In Japan, COVID-19 is currently categorized as a Class 2 disease, along with SARS and tuberculosis, and is subject to restricting movements of patients and their close contacts, while allowing central and local governments to issue emergency measures. Downgrading it to Class 5 would mean scrapping those rules. The planned change would mark a major turning point in Japan’s COVID-19 policy toward normalizing social and economic activities. The move, however, comes as Japan faces widespread infections and record levels of deaths in what is considered its eighth wave of outbreak since the pandemic began three years ago.
According to the Health Ministry, daily deaths totalled a record high of 503. Experts say the latest increase could be linked to worsening chronic illnesses among older patients. Downgrading the legal status of COVID-19 under the infectious disease law could remove ongoing hospitalization and self-isolation rules and help to free up hospital beds reserved for COVID-19 patients, Health Minister Katsunobu Kato told reporters.
The idea is to create a system where COVID-19 can be treated as part of ordinary medical services, he said. But he cautioned: “Changing its classification doesn’t mean coronavirus is gone. We still need everyone to take voluntary measures by using masks and precautions.”
Kato said mask wearing is unnecessary outdoors now and that indoor use would also be eased once the downgrade is in place.
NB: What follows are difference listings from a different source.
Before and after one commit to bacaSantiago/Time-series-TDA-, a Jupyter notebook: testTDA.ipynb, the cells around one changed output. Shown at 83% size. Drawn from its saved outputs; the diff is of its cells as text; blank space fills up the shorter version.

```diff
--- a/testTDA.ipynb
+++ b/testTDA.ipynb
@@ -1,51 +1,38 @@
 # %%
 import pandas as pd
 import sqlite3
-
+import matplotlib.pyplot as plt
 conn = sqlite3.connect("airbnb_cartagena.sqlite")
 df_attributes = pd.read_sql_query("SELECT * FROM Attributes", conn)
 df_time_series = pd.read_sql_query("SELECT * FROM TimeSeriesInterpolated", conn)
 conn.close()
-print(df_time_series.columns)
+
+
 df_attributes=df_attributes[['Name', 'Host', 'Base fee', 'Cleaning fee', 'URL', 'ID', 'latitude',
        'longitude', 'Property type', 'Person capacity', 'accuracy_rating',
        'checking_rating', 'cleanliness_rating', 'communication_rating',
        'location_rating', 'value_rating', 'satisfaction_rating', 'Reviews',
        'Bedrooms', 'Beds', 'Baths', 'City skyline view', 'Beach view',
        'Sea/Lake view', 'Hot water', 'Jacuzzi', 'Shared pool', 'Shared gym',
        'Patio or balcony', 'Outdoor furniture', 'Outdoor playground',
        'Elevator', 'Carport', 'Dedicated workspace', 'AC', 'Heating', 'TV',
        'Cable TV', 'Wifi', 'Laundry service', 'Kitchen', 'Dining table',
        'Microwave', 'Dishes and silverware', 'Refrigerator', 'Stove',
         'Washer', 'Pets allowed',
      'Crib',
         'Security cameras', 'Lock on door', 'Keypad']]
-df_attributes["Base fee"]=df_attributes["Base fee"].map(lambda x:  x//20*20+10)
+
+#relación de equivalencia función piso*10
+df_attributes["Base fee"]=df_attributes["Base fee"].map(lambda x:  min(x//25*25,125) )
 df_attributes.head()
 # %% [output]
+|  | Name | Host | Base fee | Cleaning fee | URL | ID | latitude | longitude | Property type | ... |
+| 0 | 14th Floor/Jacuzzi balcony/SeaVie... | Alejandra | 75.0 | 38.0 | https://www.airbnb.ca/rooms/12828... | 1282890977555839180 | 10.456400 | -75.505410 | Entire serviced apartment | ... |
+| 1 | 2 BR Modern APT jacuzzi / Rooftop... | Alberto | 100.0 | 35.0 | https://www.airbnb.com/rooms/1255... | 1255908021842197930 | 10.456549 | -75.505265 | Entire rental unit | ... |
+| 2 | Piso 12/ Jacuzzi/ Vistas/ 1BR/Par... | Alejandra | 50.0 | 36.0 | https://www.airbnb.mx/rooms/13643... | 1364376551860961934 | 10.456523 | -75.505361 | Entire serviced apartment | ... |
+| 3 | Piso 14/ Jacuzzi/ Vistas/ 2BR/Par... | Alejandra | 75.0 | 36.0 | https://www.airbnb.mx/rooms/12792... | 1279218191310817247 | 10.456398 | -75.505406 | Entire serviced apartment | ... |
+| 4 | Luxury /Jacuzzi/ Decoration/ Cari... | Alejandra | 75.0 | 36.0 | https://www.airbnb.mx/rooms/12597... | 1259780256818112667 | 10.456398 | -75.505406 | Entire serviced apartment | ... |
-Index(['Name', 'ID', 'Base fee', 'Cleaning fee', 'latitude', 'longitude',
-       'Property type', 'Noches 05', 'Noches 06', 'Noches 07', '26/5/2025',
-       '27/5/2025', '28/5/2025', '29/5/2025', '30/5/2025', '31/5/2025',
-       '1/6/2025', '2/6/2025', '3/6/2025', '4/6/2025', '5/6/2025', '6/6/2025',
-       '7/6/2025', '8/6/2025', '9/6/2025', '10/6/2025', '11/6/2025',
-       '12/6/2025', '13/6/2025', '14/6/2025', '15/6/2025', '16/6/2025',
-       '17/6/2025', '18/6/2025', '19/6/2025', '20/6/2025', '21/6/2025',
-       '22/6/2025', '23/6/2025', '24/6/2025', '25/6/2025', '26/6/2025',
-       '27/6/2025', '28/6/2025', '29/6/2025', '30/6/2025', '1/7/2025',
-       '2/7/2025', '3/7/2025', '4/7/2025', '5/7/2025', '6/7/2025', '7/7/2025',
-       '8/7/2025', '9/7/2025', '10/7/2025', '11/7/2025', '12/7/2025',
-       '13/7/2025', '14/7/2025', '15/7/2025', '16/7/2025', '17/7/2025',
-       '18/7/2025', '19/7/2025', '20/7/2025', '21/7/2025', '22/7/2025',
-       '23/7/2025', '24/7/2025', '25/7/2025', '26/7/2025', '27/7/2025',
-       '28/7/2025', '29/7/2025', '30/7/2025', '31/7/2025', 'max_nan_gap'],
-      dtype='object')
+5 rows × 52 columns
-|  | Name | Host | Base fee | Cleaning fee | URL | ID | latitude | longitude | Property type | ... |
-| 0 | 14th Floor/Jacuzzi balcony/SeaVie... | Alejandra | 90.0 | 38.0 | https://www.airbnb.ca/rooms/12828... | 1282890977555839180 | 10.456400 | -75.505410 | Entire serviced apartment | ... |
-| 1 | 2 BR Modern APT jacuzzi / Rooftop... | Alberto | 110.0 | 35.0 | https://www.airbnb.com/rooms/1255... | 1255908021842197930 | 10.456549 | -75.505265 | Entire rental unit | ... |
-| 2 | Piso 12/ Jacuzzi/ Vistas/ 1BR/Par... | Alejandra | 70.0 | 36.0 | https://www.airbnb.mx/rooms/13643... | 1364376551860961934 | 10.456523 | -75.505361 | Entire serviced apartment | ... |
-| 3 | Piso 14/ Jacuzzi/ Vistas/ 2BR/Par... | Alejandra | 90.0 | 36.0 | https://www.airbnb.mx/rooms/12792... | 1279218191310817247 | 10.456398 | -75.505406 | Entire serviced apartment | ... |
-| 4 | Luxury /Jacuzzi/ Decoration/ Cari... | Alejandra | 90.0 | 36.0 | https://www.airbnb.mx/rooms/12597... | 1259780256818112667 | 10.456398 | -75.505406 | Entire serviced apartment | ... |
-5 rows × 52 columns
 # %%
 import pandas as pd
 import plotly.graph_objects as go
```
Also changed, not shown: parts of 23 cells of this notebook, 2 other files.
Kato said it will require some adjustments for people, workplaces, municipalities, and hospitals, and declined to set an exact timeline, other than to say it would occur in “the spring.” Details are still being worked out but the cost of COVID-19 treatments and vaccinations are expected to still be covered by the government for now.
Foreign visitors to Japan in 2022 up 15-fold to 3.83 million – Nationwide
The number of foreign visitors to Japan in 2022 sharply recovered and grew 15-fold from the previous year to 3.83 million after the easing of border controls imposed to counter the coronavirus pandemic, according to government data. The number was still 88 percent lower than the record high of 31.88 million in the pre-pandemic year of 2019, the Japan Tourism Agency said.
A further recovery in the number of foreign arrivals will likely depend on the return of visitors from mainland China, which until earlier this month largely restricted overseas travel under its strict “zero-COVID” policy. Japan has also strengthened its border controls for those traveling from China to prevent the spread of COVID-19 after cases have exploded in the East Asian neighbour following the easing of its restrictions.
By origin, the largest number of travellers in 2022 came from South Korea at 1.01 million, followed by 331,100 from Taiwan, 323,500 from the United States and 284,100 from Vietnam. Japan scrapped coronavirus testing requirements in October last year. The number of visitors to Japan in December alone was 1.37 million, significantly increasing from 12,084 a year earlier.
Coming-of-Age Day ceremonies held across Japan – Nationwide
Young women in colourful kimonos and smartly-dressed men celebrated Coming-of-Age Day at ceremonies across Japan. Held annually on the second Monday of January, the day marked the first Coming-of-Age Day since Japan lowered the age of adulthood from 20 to 18 years old in 2022.
Once again, the ceremonies were held in the shadow of the coronavirus with infection numbers rising in Japan. Participants wore masks, while ceremonies were scaled back in some prefectures. As usual, Tokyo Disneyland and DisneySea were popular spots for young adults to celebrate the day.
The government lowered the age of adulthood to 18 last April by revising the Civil Code and changing the legal definition of an adult for the first time in over 140 years, opening up new freedoms and responsibilities for 18- and 19-year-olds. According to the Ministry of Internal Affairs and Communications, as of Jan 1, there were an estimated 1.120 million 18-year-olds, 1.13 million 19-year-olds and 1.17 million 20-year-olds.